## Input data

════

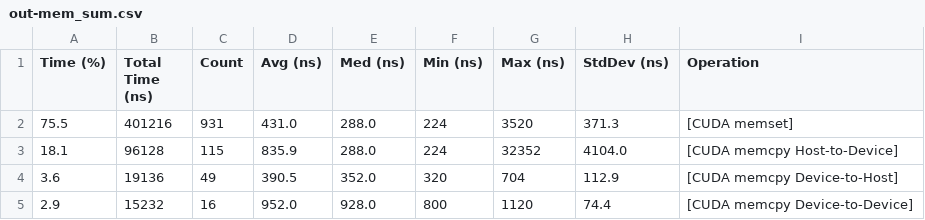
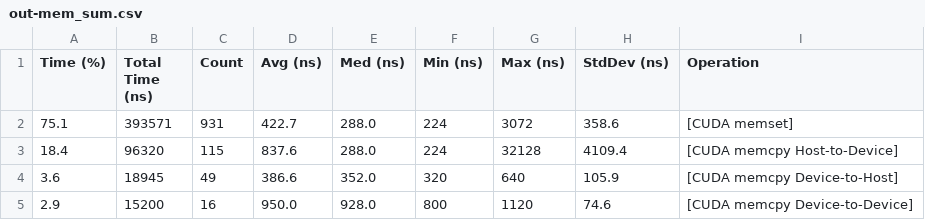
Before and after one commit to jinzhezenggroup/xtbloom, a CSV file: benchmarks/evidence/issue-214/2026-08-07-rtx5090/derived-profiler-reports/out-mem_sum.csv, drawn as a sheet.

```diff
--- a/benchmarks/evidence/issue-214/2026-08-07-rtx5090/derived-profiler-reports/out-mem_sum.csv
+++ b/benchmarks/evidence/issue-214/2026-08-07-rtx5090/derived-profiler-reports/out-mem_sum.csv
@@ -1,5 +1,5 @@
 Time (%),Total Time (ns),Count,Avg (ns),Med (ns),Min (ns),Max (ns),StdDev (ns),Operation
-75.5,401216,931,431.0,288.0,224,3520,371.3,[CUDA memset]
-18.1,96128,115,835.9,288.0,224,32352,4104.0,[CUDA memcpy Host-to-Device]
-3.6,19136,49,390.5,352.0,320,704,112.9,[CUDA memcpy Device-to-Host]
-2.9,15232,16,952.0,928.0,800,1120,74.4,[CUDA memcpy Device-to-Device]
+75.1,393571,931,422.7,288.0,224,3072,358.6,[CUDA memset]
+18.4,96320,115,837.6,288.0,224,32128,4109.4,[CUDA memcpy Host-to-Device]
+3.6,18945,49,386.6,352.0,320,640,105.9,[CUDA memcpy Device-to-Host]
+2.9,15200,16,950.0,928.0,800,1120,74.6,[CUDA memcpy Device-to-Device]
```
Also changed, not shown: benchmarks/evidence/issue-214/2026-08-07-rtx5090/derived-profiler-reports/arena-api_trace.csv, benchmarks/evidence/issue-214/2026-08-07-rtx5090/derived-profiler-reports/arena-kern_sum.csv, 8 other files.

════

## Work order
Tally how many lines of the material contain the word "Host". The answer must be the number and nothing else.

## Solved problem
4